Aim of the task: Each line below that includes the word "justify" is to be reported.

Material to process:
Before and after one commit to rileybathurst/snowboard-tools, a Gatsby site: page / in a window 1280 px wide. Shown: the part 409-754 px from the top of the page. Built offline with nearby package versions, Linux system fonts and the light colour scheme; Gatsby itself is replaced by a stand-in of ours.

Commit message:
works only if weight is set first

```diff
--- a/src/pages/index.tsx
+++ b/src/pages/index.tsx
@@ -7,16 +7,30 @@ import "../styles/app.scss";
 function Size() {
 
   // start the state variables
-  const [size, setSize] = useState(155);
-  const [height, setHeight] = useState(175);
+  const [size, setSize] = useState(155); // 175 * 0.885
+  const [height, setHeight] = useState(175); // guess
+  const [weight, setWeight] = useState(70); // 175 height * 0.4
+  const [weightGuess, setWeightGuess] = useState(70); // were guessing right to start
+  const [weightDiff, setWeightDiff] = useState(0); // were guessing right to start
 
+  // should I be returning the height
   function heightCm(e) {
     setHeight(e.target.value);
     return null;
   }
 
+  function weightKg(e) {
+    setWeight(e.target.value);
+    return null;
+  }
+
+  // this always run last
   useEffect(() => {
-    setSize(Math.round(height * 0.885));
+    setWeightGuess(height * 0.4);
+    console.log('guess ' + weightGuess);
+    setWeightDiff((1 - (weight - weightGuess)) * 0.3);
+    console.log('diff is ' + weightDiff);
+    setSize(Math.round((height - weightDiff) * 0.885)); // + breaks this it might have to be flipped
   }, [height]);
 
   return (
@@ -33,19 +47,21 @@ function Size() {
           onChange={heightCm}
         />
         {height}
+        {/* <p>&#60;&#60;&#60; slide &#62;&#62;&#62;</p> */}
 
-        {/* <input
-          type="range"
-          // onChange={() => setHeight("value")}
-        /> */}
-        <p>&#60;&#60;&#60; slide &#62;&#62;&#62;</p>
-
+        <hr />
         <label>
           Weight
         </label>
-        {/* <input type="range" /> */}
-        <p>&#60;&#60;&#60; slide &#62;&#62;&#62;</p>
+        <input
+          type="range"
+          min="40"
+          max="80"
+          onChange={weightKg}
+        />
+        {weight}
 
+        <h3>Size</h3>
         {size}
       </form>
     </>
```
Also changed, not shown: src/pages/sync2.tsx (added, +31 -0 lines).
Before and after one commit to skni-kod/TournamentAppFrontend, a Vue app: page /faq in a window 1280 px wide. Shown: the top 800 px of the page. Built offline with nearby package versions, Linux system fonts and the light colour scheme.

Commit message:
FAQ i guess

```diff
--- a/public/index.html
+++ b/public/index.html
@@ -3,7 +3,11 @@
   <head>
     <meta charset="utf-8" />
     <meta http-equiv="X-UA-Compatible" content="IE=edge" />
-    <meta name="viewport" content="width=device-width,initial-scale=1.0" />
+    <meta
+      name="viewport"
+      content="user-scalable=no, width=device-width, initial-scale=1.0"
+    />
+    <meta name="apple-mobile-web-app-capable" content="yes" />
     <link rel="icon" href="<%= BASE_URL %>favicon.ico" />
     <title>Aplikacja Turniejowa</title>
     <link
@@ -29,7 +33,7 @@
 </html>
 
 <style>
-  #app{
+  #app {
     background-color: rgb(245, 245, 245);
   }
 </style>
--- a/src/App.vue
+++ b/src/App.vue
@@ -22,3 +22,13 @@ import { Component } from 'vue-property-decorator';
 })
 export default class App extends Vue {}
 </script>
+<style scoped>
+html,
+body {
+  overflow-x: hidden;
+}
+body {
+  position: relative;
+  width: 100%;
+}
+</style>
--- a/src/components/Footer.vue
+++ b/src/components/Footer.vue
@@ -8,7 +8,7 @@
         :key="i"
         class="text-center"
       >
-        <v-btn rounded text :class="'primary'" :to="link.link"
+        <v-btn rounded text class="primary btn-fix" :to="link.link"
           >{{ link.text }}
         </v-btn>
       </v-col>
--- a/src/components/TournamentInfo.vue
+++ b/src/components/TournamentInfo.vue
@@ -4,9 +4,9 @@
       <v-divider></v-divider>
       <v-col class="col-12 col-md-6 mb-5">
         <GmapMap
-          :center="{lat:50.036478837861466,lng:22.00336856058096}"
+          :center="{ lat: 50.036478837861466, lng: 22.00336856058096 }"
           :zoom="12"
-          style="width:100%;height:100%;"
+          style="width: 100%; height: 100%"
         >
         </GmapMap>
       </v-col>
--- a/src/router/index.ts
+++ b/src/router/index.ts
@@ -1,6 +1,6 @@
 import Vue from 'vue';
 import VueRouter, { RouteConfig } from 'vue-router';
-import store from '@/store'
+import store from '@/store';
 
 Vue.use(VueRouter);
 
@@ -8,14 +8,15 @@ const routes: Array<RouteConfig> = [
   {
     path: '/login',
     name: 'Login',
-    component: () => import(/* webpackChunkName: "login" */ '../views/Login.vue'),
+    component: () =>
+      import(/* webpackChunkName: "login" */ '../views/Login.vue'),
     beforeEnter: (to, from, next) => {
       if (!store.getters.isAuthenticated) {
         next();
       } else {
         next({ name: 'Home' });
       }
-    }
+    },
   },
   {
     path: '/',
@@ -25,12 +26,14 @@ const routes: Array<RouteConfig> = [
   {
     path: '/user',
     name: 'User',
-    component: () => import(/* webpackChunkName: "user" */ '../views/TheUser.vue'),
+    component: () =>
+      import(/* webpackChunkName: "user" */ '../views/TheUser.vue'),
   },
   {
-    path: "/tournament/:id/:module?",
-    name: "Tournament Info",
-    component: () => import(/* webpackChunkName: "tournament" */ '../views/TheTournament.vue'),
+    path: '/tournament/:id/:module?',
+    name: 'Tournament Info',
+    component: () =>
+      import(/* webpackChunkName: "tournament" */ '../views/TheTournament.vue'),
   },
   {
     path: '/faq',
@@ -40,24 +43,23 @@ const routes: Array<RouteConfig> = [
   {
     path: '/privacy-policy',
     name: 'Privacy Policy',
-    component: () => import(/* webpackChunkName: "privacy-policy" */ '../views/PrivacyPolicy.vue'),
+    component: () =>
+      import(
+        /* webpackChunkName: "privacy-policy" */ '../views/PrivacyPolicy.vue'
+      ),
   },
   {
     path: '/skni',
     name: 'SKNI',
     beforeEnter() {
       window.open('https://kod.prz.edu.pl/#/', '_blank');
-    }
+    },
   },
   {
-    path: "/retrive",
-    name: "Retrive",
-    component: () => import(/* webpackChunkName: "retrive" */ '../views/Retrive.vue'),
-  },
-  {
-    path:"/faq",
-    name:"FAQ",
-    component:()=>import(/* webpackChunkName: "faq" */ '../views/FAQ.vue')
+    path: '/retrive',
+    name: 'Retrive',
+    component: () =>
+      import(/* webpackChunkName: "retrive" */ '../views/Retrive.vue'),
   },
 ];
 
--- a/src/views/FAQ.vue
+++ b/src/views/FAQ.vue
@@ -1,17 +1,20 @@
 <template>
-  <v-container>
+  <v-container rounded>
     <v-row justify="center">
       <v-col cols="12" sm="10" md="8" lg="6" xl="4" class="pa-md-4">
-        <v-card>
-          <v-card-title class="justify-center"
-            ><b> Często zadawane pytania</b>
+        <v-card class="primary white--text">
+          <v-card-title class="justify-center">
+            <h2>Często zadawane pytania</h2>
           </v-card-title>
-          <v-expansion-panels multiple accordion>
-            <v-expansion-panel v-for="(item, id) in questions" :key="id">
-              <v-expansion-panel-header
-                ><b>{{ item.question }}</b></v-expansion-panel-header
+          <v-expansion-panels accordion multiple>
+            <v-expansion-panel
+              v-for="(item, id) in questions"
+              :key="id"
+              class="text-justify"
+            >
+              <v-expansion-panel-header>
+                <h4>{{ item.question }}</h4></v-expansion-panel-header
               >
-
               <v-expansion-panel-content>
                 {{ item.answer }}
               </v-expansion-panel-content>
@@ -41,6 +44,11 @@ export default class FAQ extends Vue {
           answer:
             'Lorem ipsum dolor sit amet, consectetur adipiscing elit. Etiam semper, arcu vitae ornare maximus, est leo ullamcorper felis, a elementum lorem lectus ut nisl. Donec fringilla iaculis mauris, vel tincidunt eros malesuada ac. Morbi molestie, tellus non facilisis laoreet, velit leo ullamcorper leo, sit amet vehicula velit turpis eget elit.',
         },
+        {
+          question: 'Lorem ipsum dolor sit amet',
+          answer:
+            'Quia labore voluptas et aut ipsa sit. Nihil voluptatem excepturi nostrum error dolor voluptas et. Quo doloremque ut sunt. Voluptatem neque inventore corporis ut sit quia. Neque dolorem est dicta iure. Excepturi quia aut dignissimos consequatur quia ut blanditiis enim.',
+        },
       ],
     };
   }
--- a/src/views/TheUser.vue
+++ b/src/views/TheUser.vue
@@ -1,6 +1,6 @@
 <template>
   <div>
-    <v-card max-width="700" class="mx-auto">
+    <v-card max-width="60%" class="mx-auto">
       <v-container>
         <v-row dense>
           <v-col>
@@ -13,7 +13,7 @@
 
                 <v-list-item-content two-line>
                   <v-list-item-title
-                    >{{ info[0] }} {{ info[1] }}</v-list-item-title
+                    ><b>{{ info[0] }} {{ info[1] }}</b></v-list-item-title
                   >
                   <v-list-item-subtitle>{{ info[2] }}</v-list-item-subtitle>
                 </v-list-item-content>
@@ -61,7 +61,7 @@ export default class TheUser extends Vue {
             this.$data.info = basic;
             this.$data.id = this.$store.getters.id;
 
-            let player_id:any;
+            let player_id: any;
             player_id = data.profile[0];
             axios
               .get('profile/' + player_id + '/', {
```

Task output:
     <v-row justify="center">
-          <v-card-title class="justify-center"
+          <v-card-title class="justify-center">
+              class="text-justify"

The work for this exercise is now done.